So in this unscripted episode, I share my broad observations, loosely-held conclusions, and partially-formulated ideas about what might be possible.
  • What is the future of public education?
  • How do we keep the dream alive with so many forces undermining, privatizing, and monetizing it?
  • In the midst of culture wars and opposing demands, can schools please all stakeholders?
  • How do we ensure that the responsibility for personalizing education for the preferences of each child/family does not fall solely on classroom teachers?

I’m talking from the heart about what I’m hopeful for right now, and why I’m choosing an optimistic take on the future of schools. I believe in public education, and the importance of not growing apathetic or hopeless about the state of education, our country, or our world.

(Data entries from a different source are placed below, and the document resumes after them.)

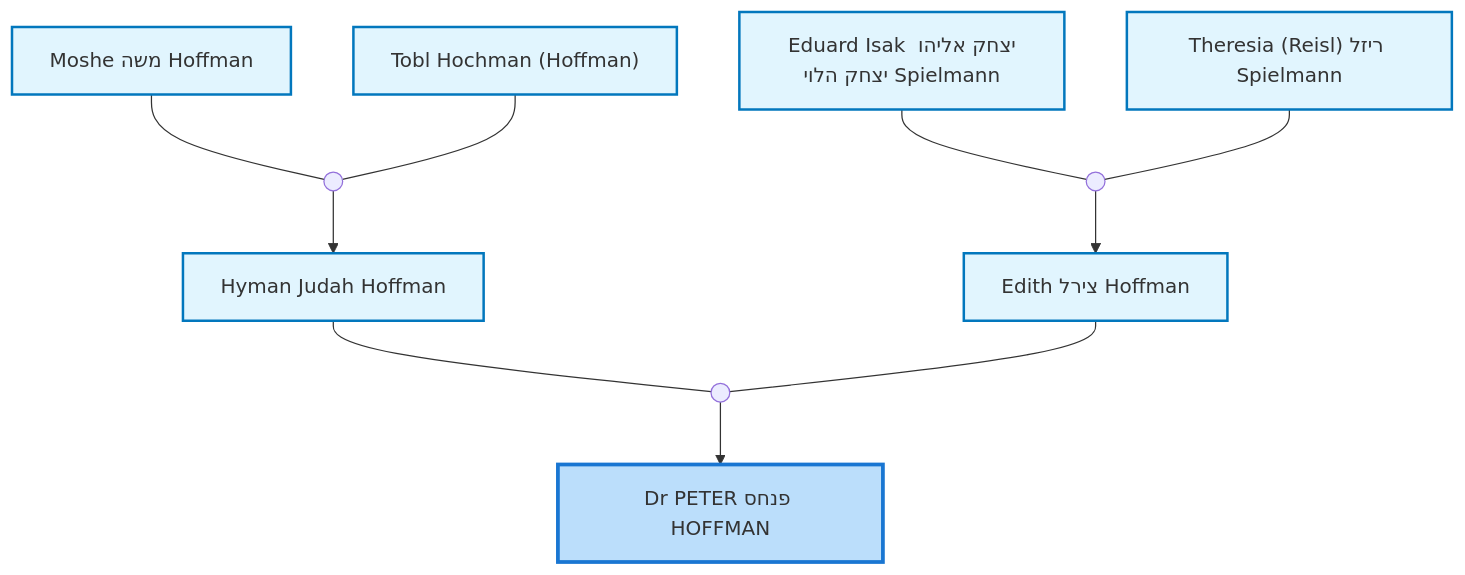
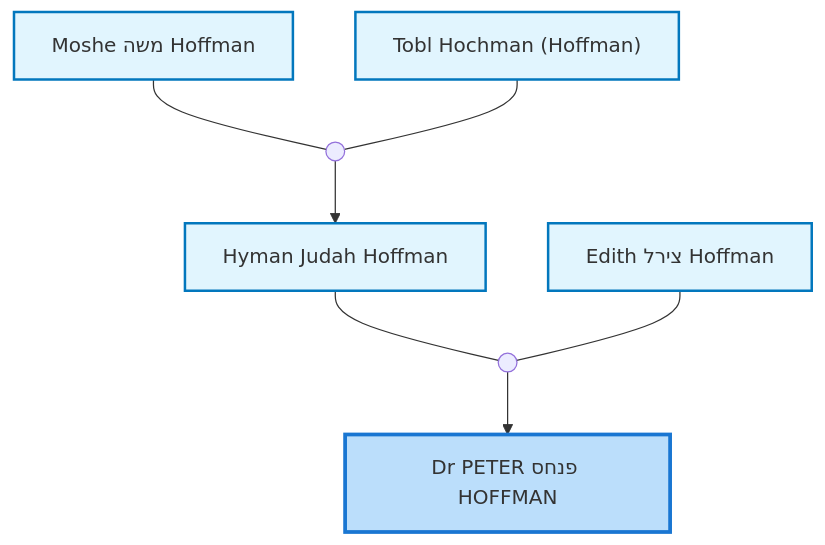
The second of 3 diagrams in site/content/profiles/Dr PETER פנחס HOFFMAN.md (moshehoff/FamilyHistory), drawn with Mermaid before and after one commit. The commit also changed other lines of this file and 133 other files, not shown here.

Commit message:
Update Moshe Hoffman ID: I10 -> I11052340 and rename I38516664 biography

````diff
--- a/site/content/profiles/Dr PETER פנחס HOFFMAN.md
+++ b/site/content/profiles/Dr PETER פנחס HOFFMAN.md
@@ -61,39 +49,29 @@
 ```mermaid
 flowchart TD
 classDef person fill:#e1f5fe,stroke:#0277bd,stroke-width:2px;
 classDef internal-link fill:#e1f5fe,stroke:#0277bd,stroke-width:2px;
 classDef current fill:#bbdefb,stroke:#1976d2,stroke-width:3px;
-idI1["Dr PETER פנחס HOFFMAN"]
-class idI1 current
-click idI1 "../profiles/Dr-PETER-%D7%A4%D7%A0%D7%97%D7%A1-HOFFMAN" "Dr PETER פנחס HOFFMAN"
-idI2["Hyman Judah Hoffman"]
-class idI2 internal-link
-click idI2 "../profiles/Hyman-Judah-Hoffman" "Hyman Judah Hoffman"
-idI3["Edith צירל Hoffman"]
-class idI3 internal-link
-click idI3 "../profiles/Edith-%D7%A6%D7%99%D7%A8%D7%9C-Hoffman" "Edith צירל Hoffman"
-marriage_idF2((" "))
-idI2 --- marriage_idF2
-idI3 --- marriage_idF2
-marriage_idF2 --> idI1
-idI10["Moshe משה Hoffman"]
-class idI10 internal-link
-click idI10 "../profiles/Moshe-%D7%9E%D7%A9%D7%94-Hoffman" "Moshe משה Hoffman"
-idI11["Tobl Hochman (Hoffman)"]
-class idI11 internal-link
-click idI11 "../profiles/Tobl-Hochman-%28Hoffman%29" "Tobl Hochman (Hoffman)"
-marriage_idF3((" "))
-idI10 --- marriage_idF3
-idI11 --- marriage_idF3
-marriage_idF3 --> idI2
-idI17["Eduard Isak יצחק אליהו יצחק הלוי Spielmann"]
-class idI17 internal-link
-click idI17 "../profiles/Eduard-Isak-%D7%99%D7%A6%D7%97%D7%A7-%D7%90%D7%9C%D7%99%D7%94%D7%95-%D7%99%D7%A6%D7%97%D7%A7-%D7%94%D7%9C%D7%95%D7%99-Spielmann" "Eduard Isak יצחק אליהו יצחק הלוי Spielmann"
-idI18["Theresia (Reisl) ריזל Spielmann"]
-class idI18 internal-link
-click idI18 "../profiles/Theresia-%28Reisl%29-%D7%A8%D7%99%D7%96%D7%9C-Spielmann" "Theresia (Reisl) ריזל Spielmann"
-marriage_idF4((" "))
-idI17 --- marriage_idF4
-idI18 --- marriage_idF4
-marriage_idF4 --> idI3
+idI11052359["Dr PETER פנחס HOFFMAN"]
+class idI11052359 current
+click idI11052359 "../profiles/Dr-PETER-%D7%A4%D7%A0%D7%97%D7%A1-HOFFMAN" "Dr PETER פנחס HOFFMAN"
+idI11052350["Hyman Judah Hoffman"]
+class idI11052350 internal-link
+click idI11052350 "../profiles/Hyman-Judah-Hoffman" "Hyman Judah Hoffman"
+idI38516664["Edith צירל Hoffman"]
+class idI38516664 internal-link
+click idI38516664 "../profiles/Edith-%D7%A6%D7%99%D7%A8%D7%9C-Hoffman" "Edith צירל Hoffman"
+marriage_idF13161432((" "))
+idI11052350 --- marriage_idF13161432
+idI38516664 --- marriage_idF13161432
+marriage_idF13161432 --> idI11052359
+idI11052340["Moshe משה Hoffman"]
+class idI11052340 internal-link
+click idI11052340 "../profiles/Moshe-%D7%9E%D7%A9%D7%94-Hoffman" "Moshe משה Hoffman"
+idI38735986["Tobl Hochman (Hoffman)"]
+class idI38735986 internal-link
+click idI38735986 "../profiles/Tobl-Hochman-%28Hoffman%29" "Tobl Hochman (Hoffman)"
+marriage_idF3776794((" "))
+idI11052340 --- marriage_idF3776794
+idI38735986 --- marriage_idF3776794
+marriage_idF3776794 --> idI11052350
 ```
````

I’ll end the episode by sharing a bit about my summer plans and how I’m creating space for dreaming and vision-building … and encourage you to do the same.

The Truth for Teachers podcast will be back in August. In the meantime, check out the summer blog post articles from our writer’s collective, our weekly email, and our posts on Facebook, Twitter, Instagram, and TikTok

And, if you’ve enjoyed this season of the podcast, leave us a review on iTunes! Your feedback is so, so important. 

Click here to read the transcript and participate in the discussion or, join our podcast Facebook group here to connect with other teachers and discuss the Truth for Teachers' podcast episodes.

May 8, 2022
The job of a teacher is not designed to be completed within 40 hours a week. It’s assumed that teachers will provide additional labor by coming in early, staying late, and bringing work home on a regular basis….all without compensation.

So, how can we change this norm?

One way is to amplify the work of teachers who have resisted that pressure to be the last person out of the building each evening, and who are willing to talk openly about how they have streamlined and reduced extraneous expectations.

You can hear this in a secondary teacher’s story in episode 250 (about lesson planning), in episode 256 from four different educators, and now in this elementary teacher’s story.

To be clear: you may not be able to work exactly your contractual hours (depending on your personal teaching context and workload. This does NOT mean you’re doing something wrong: it means systemic change is needed. A realistic goal for you might be to reduce the amount of time you spend working on nights and weekends as a starting point.

Listen to Samantha’s story here for some hope + inspiration that it IS possible to do a great job for kids without working endlessly for free. She shares:

  • How she tracked her work hours, and what she learned from doing it
  • If Samantha never takes work home, when does the work get done?
  • Samantha's lesson planning and material prep process — how she walks out every single day with the next day's lessons and materials set out and ready to go
  • Why people are always curious about the logistics of streamlining, but the mindset behind the actions has been Samantha’s most powerful shift
  • How she stopped worrying about being perceived as someone who doesn’t really care or isn’t truly dedicated to kids (and how her colleague’s perceptions of her changed)

Click here to read the transcript and participate in the discussion or, join our podcast Facebook group here to connect with other teachers and discuss the Truth for Teachers' podcast episodes.

Apr 24, 2022

We all want to work smarter, not harder … and that doesn’t require a complete overhaul of your teaching practice or a brand new innovative workflow.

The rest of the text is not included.